Who? Brian Addlestone, 53, commercial litigation partner at Leeds firm Addlestone Keane.
Why is he in the news? He acted in the Supreme Court for members of the Sikh community in Britain who are seeking to replace the trustees of three Gurdwaras (temples) in Bradford, Birmingham and High Wycombe.
After the deaths of his predecessors, the First and Second Holy Saints, Sant Jeet Singh succeeded to the office of Third Holy Saint in July 2003. Upon his succession, the three Gurdwaras came under his guardianship and he chose to dismiss the existing trustees, the respondents, and replace them with Addlestone’s clients, the appellants.
The respondents refused to leave and the case came before the High Court, which ruled in the appellants’ favour.

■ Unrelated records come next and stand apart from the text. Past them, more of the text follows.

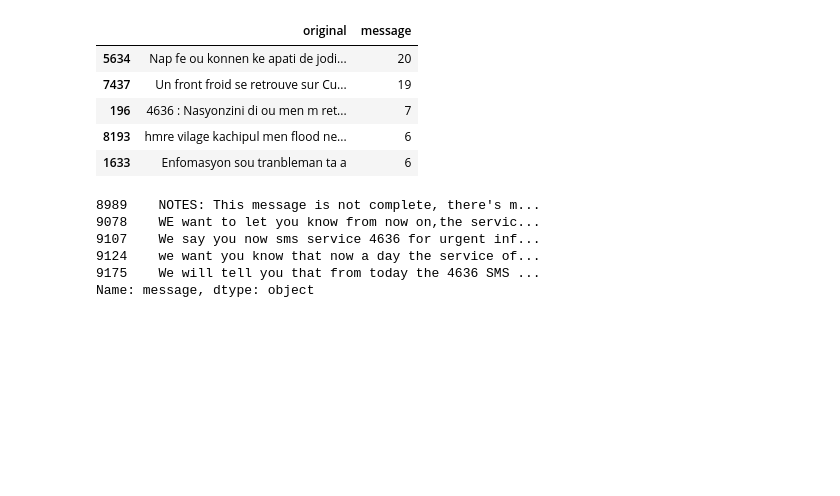
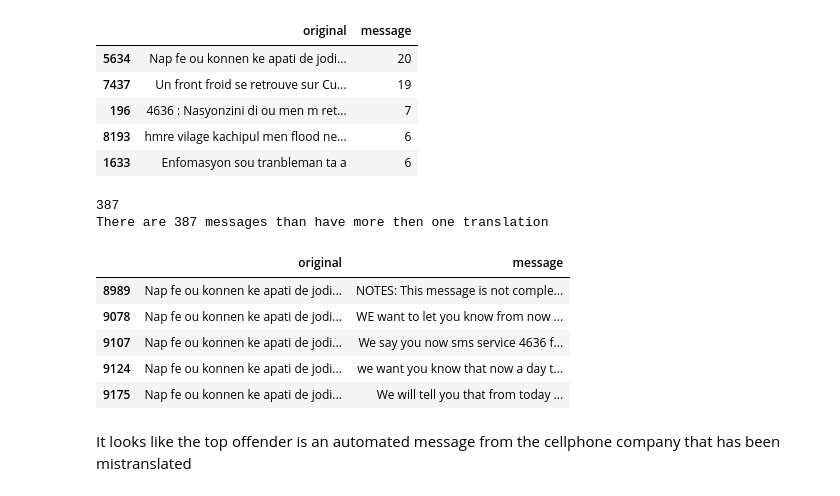
Before and after one commit to ghgeist/disaster_response_project, a Jupyter notebook: notebooks/01.5_eda.ipynb, the cells around one changed output. Drawn from its saved outputs; the diff is of its cells as text; code cells hidden in the pictures; blank space fills up the shorter version.

```diff
--- a/notebooks/01.5_eda.ipynb
+++ b/notebooks/01.5_eda.ipynb
@@ -262,12 +246,21 @@ original_counts.head()
 | 196 | 4636 : Nasyonzini di ou men m ret... | 7 |
 | 8193 | hmre vilage kachipul men flood ne... | 6 |
 | 1633 | Enfomasyon sou tranbleman ta a | 6 |
+# %%
+#Count the number of original messages that have more than one message
+more_than_one_message = original_counts[original_counts['message'] > 1].shape[0]
+print(f"There are {more_than_one_message:,} messages than have more then one translation")
+# %% [output]
+387
+There are 387 messages than have more then one translation
 # %%
-df[df['original'] == 'Nap fe ou konnen ke apati de jodi a sevis SMS 4636 pou enfomasyon ijan']['message'].head()
+df[df['original'] == 'Nap fe ou konnen ke apati de jodi a sevis SMS 4636 pou enfomasyon ijan'][['original', 'message']].head()
 # %% [output]
-8989    NOTES: This message is not complete, there's m...
-9078    WE want to let you know from now on,the servic...
-9107    We say you now sms service 4636 for urgent inf...
-9124    we want you know that now a day the service of...
-9175    We will tell you that from today the 4636 SMS ...
-Name: message, dtype: object
+|  | original | message |
+| 8989 | Nap fe ou konnen ke apati de jodi... | NOTES: This message is not comple... |
+| 9078 | Nap fe ou konnen ke apati de jodi... | WE want to let you know from now ... |
+| 9107 | Nap fe ou konnen ke apati de jodi... | We say you now sms service 4636 f... |
+| 9124 | Nap fe ou konnen ke apati de jodi... | we want you know that now a day t... |
+| 9175 | Nap fe ou konnen ke apati de jodi... | We will tell you that from today ... |
+# %% [markdown]
+It looks like the top offender is an automated message from the cellphone company that has been mistranslated
```
Also changed, not shown: parts of 4 cells of this notebook, 4 other files.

However, the Court of Appeal allowed the respondents’ appeal, holding that the issue turned on religious beliefs that were not justiciable in English courts.
On 11 June, the Supreme Court allowed the appeal, ruling that the issues should all go to trial, on the grounds that the dispute was focused more on the ownership and control of property held on trust than religious beliefs.
Thoughts on the case: ‘Most case law around religious disputes involves discrimination, and what is or is not justiciable rarely comes up. It is also unusual for the Supreme Court to overturn the Court of Appeal.’
Why become a lawyer? ‘My brothers were following in my father’s footsteps as doctors, so I decided to become a lawyer. I found litigation, with its deadlines and creative solutions, particularly interesting.’
Career high: ‘Taking this case to the Supreme Court. It was a once-in-a-lifetime experience – our small firm and the country’s biggest legal brains.’
Career low: ‘I was an articled clerk in a small criminal law firm when a woman came in for advice. When I gave her the green legal aid form to complete, she calmly set it alight with her cigarette lighter. I can only suppose she was unhappy with the advice I had given her.’